▸ **ACTION ITEM**: Look through the lines below and extract each one that contains "fillColor".
BEGIN EXTRACTED DATA
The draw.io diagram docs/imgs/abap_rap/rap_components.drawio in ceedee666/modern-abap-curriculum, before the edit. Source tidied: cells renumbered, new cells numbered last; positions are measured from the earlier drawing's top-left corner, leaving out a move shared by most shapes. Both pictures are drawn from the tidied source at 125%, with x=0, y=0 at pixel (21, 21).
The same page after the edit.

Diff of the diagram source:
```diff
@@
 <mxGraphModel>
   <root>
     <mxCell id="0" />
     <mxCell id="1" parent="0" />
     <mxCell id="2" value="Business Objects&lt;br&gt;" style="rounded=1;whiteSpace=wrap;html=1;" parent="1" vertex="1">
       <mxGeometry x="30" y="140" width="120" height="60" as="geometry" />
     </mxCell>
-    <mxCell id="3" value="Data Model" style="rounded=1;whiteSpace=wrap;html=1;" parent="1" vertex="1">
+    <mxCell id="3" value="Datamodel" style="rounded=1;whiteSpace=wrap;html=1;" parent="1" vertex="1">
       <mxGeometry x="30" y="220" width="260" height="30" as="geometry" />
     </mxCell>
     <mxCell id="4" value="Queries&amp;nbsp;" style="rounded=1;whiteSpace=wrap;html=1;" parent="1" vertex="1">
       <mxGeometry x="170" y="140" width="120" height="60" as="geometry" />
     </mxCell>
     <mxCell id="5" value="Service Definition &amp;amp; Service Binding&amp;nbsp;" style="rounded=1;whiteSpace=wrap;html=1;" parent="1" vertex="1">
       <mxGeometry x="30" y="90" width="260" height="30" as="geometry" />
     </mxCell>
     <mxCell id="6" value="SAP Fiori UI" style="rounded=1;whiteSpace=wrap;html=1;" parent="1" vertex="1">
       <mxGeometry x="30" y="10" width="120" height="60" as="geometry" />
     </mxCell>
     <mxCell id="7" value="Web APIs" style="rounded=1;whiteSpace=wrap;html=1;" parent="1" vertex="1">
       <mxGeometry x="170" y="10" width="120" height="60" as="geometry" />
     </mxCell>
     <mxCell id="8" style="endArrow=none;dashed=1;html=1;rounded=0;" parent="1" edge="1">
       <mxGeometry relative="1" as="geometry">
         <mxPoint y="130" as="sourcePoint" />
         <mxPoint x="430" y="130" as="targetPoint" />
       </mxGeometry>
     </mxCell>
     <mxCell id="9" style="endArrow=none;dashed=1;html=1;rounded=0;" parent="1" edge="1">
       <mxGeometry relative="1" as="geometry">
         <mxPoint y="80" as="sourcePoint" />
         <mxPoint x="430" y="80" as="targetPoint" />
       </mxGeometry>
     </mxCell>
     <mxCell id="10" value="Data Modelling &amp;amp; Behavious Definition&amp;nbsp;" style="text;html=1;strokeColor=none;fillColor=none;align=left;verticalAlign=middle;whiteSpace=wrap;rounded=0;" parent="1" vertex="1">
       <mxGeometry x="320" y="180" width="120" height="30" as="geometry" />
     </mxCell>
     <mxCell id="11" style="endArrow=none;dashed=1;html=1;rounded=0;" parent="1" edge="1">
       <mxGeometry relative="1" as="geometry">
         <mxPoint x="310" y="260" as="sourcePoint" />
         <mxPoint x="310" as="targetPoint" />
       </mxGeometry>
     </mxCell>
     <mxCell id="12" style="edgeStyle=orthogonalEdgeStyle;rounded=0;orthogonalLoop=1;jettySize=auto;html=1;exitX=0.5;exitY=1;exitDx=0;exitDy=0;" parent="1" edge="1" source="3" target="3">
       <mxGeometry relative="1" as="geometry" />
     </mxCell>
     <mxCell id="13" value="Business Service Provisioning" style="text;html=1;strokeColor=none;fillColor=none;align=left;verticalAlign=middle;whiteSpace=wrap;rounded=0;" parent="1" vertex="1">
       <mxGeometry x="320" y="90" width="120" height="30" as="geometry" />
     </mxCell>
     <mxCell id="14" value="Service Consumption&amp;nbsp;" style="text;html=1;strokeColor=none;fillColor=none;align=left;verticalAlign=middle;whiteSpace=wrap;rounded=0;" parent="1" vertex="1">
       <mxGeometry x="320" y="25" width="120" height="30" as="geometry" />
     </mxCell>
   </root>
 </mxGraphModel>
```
END EXTRACTED DATA
▸ **SOLUTION TO THIS PROBLEM**:
     <mxCell id="10" value="Data Modelling &amp;amp; Behavious Definition&amp;nbsp;" style="text;html=1;strokeColor=none;fillColor=none;align=left;verticalAlign=middle;whiteSpace=wrap;rounded=0;" parent="1" vertex="1">
     <mxCell id="13" value="Business Service Provisioning" style="text;html=1;strokeColor=none;fillColor=none;align=left;verticalAlign=middle;whiteSpace=wrap;rounded=0;" parent="1" vertex="1">
     <mxCell id="14" value="Service Consumption&amp;nbsp;" style="text;html=1;strokeColor=none;fillColor=none;align=left;verticalAlign=middle;whiteSpace=wrap;rounded=0;" parent="1" vertex="1">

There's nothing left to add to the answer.